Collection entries

-------------------------

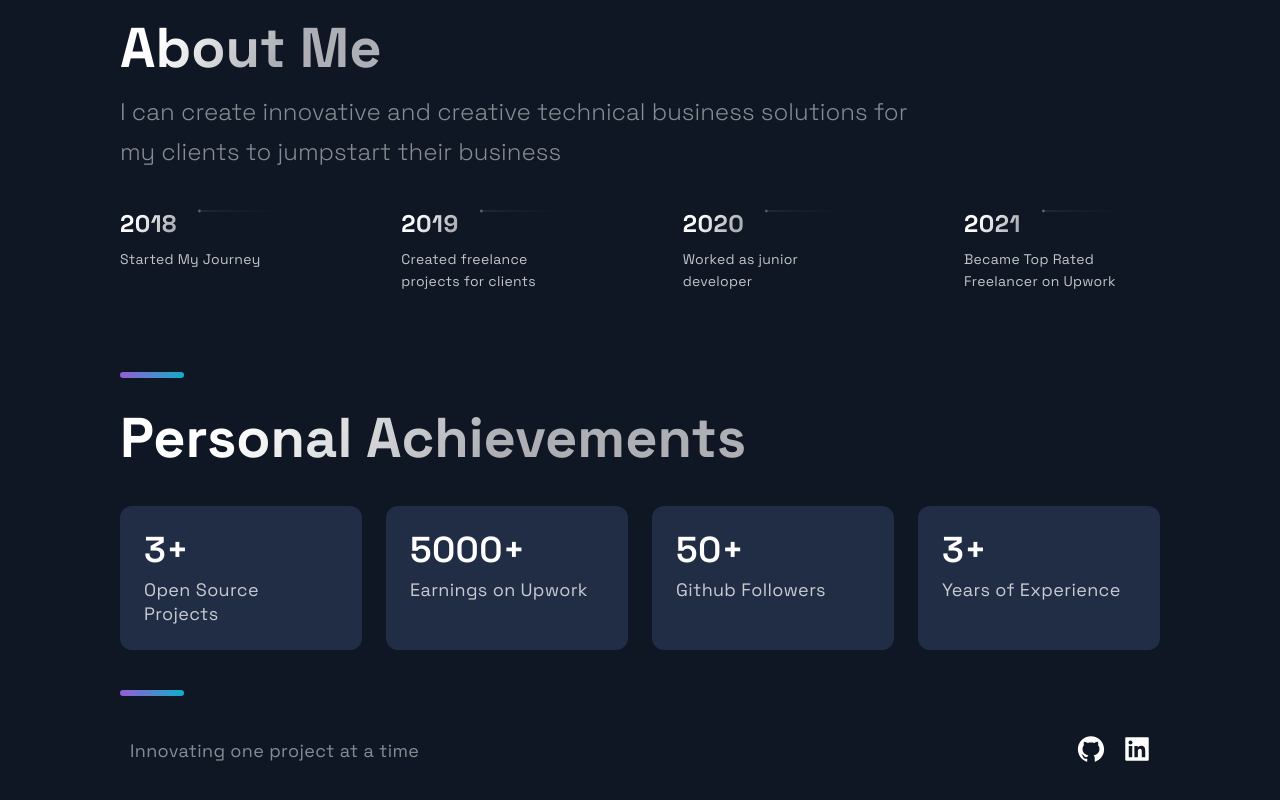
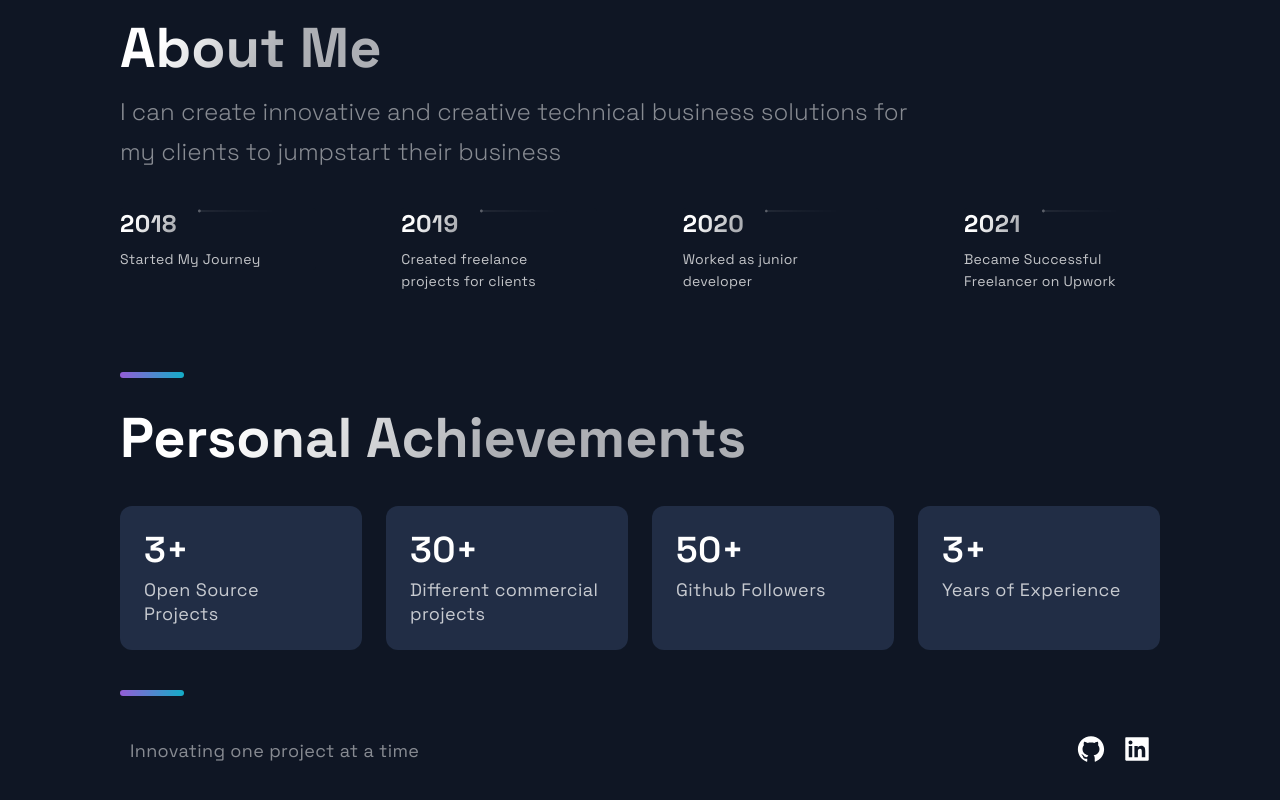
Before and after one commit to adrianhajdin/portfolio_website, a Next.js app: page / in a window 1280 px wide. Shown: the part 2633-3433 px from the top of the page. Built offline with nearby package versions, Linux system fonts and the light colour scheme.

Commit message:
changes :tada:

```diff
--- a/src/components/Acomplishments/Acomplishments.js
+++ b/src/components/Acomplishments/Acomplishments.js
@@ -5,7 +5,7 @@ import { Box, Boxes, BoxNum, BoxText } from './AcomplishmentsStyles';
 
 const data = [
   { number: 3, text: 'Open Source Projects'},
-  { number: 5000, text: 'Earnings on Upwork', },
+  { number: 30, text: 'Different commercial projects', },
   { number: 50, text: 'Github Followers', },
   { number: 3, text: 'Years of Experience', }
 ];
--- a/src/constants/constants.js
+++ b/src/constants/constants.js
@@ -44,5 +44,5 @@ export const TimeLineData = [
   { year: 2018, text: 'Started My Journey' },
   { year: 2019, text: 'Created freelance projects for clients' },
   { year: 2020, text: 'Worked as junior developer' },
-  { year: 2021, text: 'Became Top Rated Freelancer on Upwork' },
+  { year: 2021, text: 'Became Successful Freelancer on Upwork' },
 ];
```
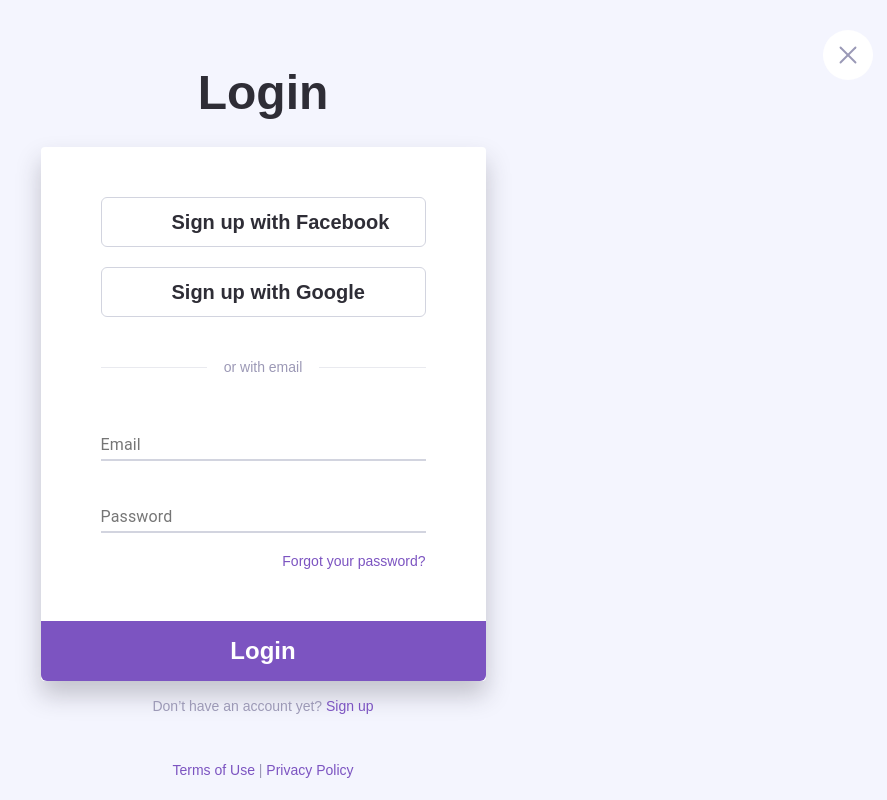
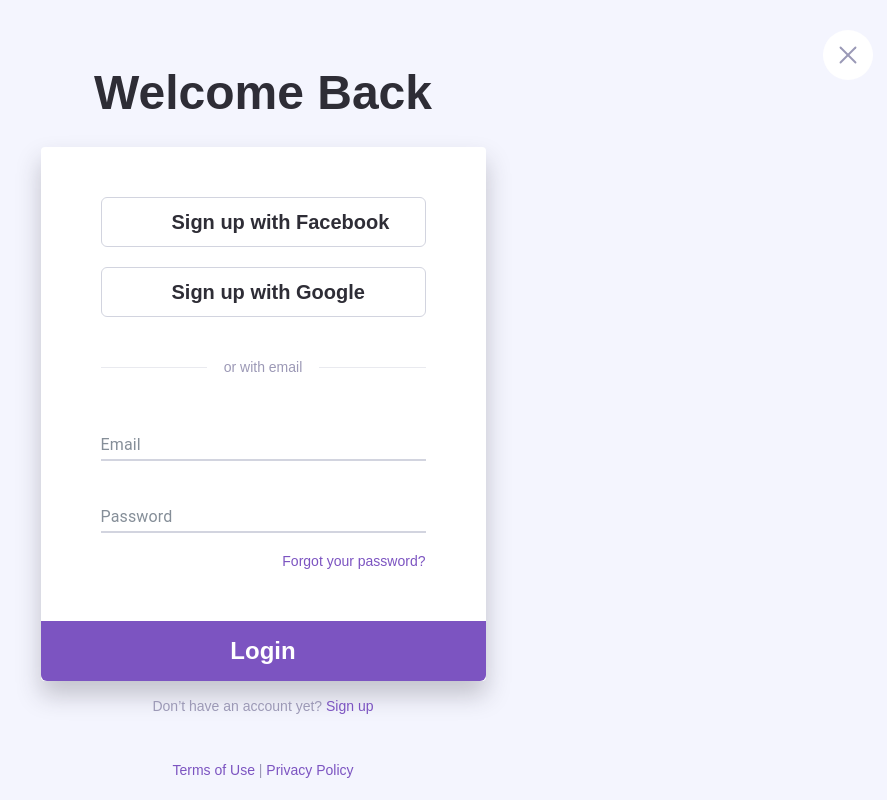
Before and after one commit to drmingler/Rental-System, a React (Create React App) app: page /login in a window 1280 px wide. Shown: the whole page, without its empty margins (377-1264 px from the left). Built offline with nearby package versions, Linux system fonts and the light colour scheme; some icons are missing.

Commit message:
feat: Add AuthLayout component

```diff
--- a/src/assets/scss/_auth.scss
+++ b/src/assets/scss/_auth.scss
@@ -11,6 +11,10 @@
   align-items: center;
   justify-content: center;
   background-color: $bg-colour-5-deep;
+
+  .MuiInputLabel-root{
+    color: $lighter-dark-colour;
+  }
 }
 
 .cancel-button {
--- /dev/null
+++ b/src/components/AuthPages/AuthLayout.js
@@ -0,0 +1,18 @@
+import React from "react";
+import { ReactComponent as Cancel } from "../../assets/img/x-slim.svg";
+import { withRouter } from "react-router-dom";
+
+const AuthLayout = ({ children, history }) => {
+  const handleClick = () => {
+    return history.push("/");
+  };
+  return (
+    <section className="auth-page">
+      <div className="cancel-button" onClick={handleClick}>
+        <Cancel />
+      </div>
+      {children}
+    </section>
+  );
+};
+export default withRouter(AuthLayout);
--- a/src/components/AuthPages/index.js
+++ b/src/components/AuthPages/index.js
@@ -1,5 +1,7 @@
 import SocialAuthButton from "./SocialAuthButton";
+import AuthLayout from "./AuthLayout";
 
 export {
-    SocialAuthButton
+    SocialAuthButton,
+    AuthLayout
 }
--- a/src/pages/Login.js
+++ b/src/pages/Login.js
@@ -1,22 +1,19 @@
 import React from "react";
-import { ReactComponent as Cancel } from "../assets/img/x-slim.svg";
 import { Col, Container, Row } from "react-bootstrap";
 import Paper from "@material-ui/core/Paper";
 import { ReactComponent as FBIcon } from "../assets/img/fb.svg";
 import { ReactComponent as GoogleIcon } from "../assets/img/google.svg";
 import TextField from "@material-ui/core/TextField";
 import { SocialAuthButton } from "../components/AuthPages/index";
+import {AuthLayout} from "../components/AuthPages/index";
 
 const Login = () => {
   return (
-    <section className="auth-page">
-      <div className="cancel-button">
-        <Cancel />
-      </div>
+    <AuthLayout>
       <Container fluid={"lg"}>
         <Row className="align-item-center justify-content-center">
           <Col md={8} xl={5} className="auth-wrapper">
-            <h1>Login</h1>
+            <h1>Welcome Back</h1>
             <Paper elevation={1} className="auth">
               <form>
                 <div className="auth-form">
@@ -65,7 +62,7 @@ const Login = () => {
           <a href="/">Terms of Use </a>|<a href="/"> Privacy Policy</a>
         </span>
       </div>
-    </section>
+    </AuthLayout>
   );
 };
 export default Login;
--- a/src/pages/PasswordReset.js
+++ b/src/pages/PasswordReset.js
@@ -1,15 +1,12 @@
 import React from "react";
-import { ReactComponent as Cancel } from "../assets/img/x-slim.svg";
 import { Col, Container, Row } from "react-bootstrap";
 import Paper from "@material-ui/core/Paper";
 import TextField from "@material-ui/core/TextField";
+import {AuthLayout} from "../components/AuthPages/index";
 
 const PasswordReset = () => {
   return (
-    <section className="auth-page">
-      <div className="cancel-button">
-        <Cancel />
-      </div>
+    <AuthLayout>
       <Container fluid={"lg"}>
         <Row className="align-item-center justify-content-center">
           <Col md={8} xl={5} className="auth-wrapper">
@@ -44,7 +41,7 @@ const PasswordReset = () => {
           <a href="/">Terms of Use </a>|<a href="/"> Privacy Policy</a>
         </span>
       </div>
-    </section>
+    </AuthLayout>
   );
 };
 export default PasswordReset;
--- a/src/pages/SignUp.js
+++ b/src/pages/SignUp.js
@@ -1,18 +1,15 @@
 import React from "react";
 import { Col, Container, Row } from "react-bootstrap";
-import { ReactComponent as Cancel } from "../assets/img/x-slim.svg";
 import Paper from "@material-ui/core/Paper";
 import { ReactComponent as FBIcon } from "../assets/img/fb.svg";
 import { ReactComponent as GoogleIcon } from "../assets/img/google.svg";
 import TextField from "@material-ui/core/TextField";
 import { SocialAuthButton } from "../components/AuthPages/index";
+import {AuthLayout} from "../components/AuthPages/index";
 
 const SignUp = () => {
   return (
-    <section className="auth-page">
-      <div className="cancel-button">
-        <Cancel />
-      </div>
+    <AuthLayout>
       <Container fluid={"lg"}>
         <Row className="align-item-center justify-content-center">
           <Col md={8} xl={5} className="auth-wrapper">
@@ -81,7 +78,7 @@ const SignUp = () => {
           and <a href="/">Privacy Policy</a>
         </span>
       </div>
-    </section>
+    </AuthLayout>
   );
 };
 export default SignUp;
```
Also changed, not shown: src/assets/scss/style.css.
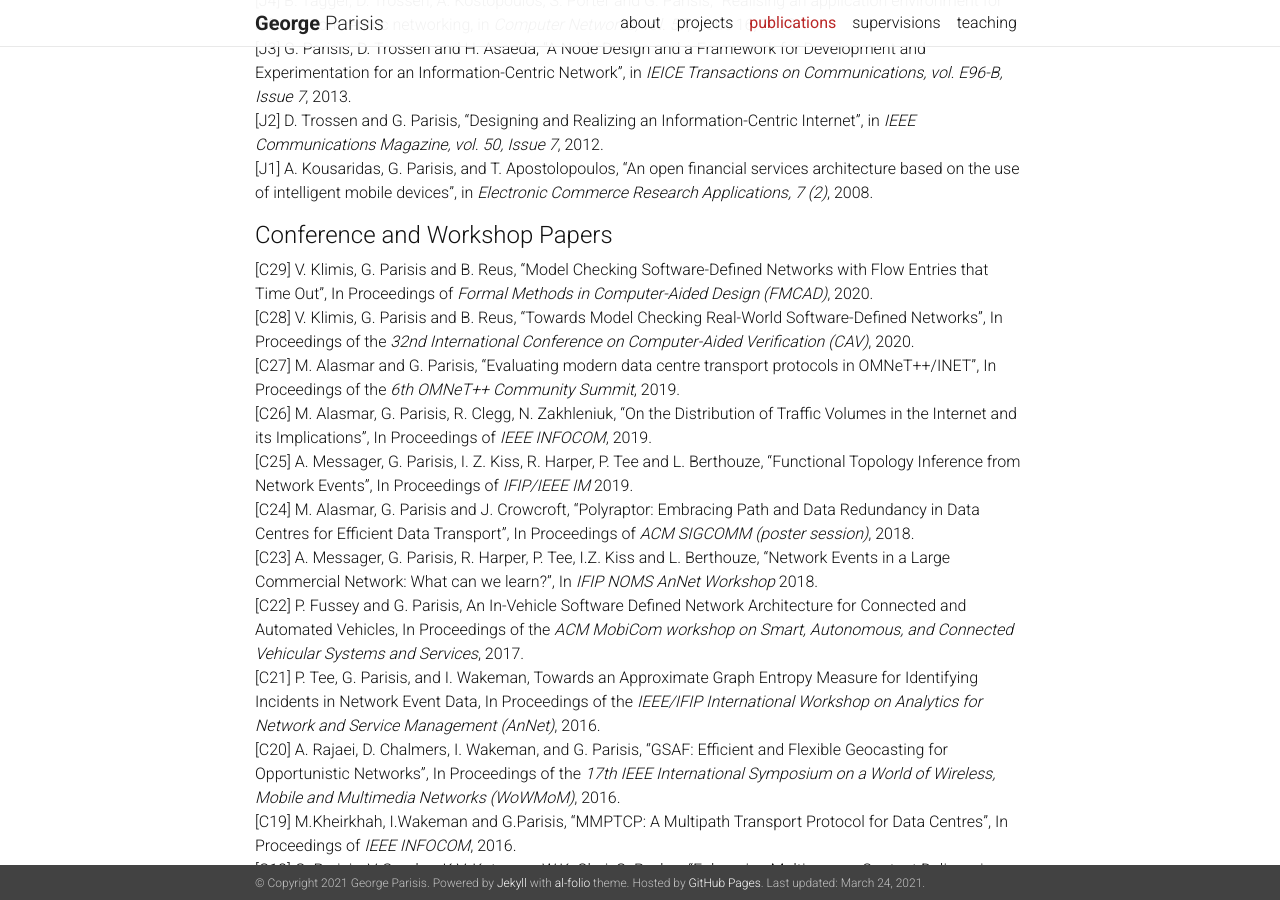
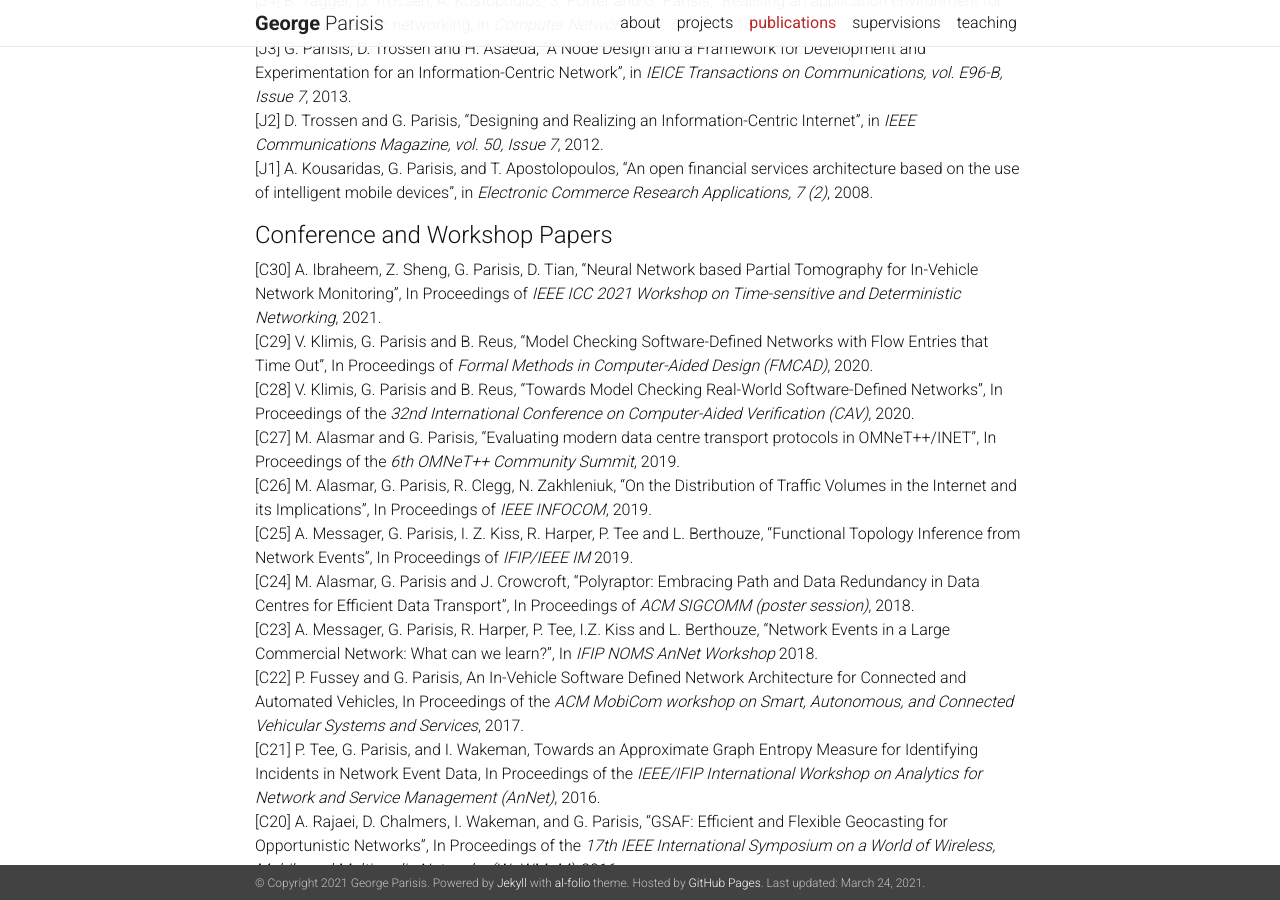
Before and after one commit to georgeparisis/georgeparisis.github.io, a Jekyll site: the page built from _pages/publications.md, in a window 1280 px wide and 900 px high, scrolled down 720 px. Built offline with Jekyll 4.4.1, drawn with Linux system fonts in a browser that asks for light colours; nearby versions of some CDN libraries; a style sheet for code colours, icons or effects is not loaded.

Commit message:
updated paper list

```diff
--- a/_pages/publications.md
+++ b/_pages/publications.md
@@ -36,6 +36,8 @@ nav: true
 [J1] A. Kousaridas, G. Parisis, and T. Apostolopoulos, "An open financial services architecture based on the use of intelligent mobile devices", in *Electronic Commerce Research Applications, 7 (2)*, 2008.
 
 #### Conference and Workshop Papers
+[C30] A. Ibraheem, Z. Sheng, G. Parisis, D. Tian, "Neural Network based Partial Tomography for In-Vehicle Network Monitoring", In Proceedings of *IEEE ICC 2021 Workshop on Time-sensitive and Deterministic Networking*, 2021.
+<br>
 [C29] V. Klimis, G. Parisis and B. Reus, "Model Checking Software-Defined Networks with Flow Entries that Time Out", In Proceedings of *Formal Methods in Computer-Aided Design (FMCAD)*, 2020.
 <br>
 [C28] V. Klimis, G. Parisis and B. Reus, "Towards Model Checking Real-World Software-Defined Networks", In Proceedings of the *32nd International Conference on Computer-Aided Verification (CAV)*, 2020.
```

-------------------------

→ **Task requirements**
Your task is to find every line above containing the word "Reus" and copy it.

→ **Result of the task**
 [C29] V. Klimis, G. Parisis and B. Reus, "Model Checking Software-Defined Networks with Flow Entries that Time Out", In Proceedings of *Formal Methods in Computer-Aided Design (FMCAD)*, 2020.
 [C28] V. Klimis, G. Parisis and B. Reus, "Towards Model Checking Real-World Software-Defined Networks", In Proceedings of the *32nd International Conference on Computer-Aided Verification (CAV)*, 2020.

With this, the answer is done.